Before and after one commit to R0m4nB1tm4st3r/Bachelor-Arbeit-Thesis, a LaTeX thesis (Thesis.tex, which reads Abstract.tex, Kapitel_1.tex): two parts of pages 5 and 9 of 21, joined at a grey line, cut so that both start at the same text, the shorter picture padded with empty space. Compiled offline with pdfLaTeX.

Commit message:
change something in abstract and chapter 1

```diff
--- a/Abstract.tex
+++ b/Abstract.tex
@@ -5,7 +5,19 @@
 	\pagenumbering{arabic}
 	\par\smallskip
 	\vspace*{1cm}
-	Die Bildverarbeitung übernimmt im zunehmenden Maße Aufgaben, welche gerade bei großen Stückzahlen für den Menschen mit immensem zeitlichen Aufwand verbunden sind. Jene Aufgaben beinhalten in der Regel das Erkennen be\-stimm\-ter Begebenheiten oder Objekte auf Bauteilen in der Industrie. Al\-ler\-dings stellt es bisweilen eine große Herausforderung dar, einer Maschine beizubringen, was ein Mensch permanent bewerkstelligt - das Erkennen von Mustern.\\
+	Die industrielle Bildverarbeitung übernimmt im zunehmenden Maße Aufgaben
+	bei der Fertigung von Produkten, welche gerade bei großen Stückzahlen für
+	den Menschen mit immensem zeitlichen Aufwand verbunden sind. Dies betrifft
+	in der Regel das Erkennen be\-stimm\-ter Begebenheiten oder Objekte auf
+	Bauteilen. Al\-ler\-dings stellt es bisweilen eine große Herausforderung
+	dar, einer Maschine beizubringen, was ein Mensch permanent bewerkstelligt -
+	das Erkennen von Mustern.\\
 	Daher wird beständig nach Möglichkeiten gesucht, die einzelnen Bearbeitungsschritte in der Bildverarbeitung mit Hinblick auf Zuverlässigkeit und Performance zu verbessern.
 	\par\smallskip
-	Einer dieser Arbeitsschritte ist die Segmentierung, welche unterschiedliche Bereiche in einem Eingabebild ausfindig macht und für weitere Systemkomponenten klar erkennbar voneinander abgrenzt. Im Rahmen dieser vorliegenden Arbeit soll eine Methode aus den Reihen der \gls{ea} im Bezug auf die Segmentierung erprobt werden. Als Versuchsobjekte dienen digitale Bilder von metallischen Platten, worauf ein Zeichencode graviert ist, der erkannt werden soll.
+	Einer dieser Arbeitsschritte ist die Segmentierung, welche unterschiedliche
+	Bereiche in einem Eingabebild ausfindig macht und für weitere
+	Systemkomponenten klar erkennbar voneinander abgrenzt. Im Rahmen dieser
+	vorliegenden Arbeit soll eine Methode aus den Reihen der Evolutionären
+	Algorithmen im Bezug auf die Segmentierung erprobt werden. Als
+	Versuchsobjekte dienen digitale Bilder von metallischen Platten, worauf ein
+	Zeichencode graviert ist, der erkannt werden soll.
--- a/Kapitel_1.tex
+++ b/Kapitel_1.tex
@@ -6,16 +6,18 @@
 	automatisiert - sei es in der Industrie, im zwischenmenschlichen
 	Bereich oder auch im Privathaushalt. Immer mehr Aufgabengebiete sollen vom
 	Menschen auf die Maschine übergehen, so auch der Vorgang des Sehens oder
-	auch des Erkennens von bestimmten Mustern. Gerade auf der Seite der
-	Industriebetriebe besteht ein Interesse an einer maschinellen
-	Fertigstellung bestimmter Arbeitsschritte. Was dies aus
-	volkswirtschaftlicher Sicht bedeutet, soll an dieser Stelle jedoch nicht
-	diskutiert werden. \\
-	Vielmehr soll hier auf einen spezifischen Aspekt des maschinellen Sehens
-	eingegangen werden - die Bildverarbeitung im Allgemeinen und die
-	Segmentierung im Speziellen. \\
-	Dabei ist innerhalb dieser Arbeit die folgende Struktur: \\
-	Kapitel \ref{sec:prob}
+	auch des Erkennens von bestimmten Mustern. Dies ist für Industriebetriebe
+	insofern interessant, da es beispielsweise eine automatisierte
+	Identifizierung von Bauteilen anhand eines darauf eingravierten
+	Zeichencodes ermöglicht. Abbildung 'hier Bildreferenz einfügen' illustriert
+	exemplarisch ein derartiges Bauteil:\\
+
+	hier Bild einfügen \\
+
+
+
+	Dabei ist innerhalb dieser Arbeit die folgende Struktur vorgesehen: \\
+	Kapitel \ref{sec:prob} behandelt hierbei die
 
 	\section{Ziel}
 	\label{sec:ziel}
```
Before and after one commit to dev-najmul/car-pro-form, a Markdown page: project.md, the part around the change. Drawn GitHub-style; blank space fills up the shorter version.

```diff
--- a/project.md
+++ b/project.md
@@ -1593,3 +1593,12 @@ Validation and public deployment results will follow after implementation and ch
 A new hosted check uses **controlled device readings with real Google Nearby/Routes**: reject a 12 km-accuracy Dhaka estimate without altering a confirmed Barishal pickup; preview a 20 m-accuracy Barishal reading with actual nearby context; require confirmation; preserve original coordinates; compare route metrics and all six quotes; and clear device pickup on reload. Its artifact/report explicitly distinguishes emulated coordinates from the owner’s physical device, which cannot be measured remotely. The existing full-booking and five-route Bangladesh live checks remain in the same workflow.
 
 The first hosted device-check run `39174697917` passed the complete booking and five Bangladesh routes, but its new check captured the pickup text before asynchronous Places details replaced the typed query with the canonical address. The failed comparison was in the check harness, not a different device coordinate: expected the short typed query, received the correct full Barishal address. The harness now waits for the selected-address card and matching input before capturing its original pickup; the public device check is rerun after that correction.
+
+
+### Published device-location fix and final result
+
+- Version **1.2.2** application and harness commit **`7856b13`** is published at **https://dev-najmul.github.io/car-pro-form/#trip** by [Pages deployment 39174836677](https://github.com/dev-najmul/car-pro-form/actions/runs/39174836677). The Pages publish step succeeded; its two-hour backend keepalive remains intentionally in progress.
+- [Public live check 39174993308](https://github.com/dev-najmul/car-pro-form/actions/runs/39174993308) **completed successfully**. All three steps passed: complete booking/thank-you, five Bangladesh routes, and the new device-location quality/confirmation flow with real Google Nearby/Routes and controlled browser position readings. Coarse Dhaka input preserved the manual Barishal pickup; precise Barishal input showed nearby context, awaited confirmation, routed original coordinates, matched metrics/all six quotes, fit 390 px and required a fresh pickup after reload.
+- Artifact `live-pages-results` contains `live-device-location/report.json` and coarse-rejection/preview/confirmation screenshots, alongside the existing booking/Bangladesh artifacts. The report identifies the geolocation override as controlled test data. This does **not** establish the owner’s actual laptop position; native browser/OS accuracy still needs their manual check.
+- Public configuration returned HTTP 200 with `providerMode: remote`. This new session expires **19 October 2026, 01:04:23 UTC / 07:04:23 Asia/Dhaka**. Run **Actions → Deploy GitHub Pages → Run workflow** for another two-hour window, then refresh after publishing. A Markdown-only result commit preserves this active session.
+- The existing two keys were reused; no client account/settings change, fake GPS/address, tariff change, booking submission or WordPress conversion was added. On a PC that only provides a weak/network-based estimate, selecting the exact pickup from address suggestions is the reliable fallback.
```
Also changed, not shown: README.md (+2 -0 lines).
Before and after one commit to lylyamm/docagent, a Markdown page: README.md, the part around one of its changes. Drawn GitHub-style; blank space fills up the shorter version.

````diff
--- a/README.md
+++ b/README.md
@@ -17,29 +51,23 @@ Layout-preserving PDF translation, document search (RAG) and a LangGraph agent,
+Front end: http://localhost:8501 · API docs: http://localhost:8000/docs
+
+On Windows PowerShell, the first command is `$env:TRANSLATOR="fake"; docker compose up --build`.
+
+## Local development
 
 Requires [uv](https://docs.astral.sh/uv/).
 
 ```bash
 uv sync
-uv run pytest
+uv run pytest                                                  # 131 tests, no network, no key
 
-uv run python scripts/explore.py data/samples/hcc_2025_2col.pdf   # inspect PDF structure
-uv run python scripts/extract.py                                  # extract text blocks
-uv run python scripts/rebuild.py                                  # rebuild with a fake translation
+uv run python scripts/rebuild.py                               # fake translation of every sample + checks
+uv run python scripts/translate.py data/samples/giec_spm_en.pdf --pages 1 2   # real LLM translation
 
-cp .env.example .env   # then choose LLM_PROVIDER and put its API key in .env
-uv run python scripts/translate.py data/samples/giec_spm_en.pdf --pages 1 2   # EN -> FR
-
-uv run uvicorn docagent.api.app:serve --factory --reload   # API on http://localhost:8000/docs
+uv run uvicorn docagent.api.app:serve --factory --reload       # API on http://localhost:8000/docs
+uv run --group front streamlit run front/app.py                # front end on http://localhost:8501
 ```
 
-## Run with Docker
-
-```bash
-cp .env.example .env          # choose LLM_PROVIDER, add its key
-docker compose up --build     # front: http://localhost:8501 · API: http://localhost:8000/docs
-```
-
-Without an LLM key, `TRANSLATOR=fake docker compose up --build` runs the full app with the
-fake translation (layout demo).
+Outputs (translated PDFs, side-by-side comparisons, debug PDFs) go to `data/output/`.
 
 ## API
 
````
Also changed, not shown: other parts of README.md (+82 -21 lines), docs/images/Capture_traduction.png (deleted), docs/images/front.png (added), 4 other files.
-----
All that should be written out is the stretch of lines above between the one holding "-uv run python scripts/explore.py" and the one holding "-uv run uvicorn", inclusive, exactly as given.

Response for this exercise:
-uv run python scripts/explore.py data/samples/hcc_2025_2col.pdf   # inspect PDF structure
-uv run python scripts/extract.py                                  # extract text blocks
-uv run python scripts/rebuild.py                                  # rebuild with a fake translation
+uv run python scripts/rebuild.py                               # fake translation of every sample + checks
+uv run python scripts/translate.py data/samples/giec_spm_en.pdf --pages 1 2   # real LLM translation
 
-cp .env.example .env   # then choose LLM_PROVIDER and put its API key in .env
-uv run python scripts/translate.py data/samples/giec_spm_en.pdf --pages 1 2   # EN -> FR
-
-uv run uvicorn docagent.api.app:serve --factory --reload   # API on http://localhost:8000/docs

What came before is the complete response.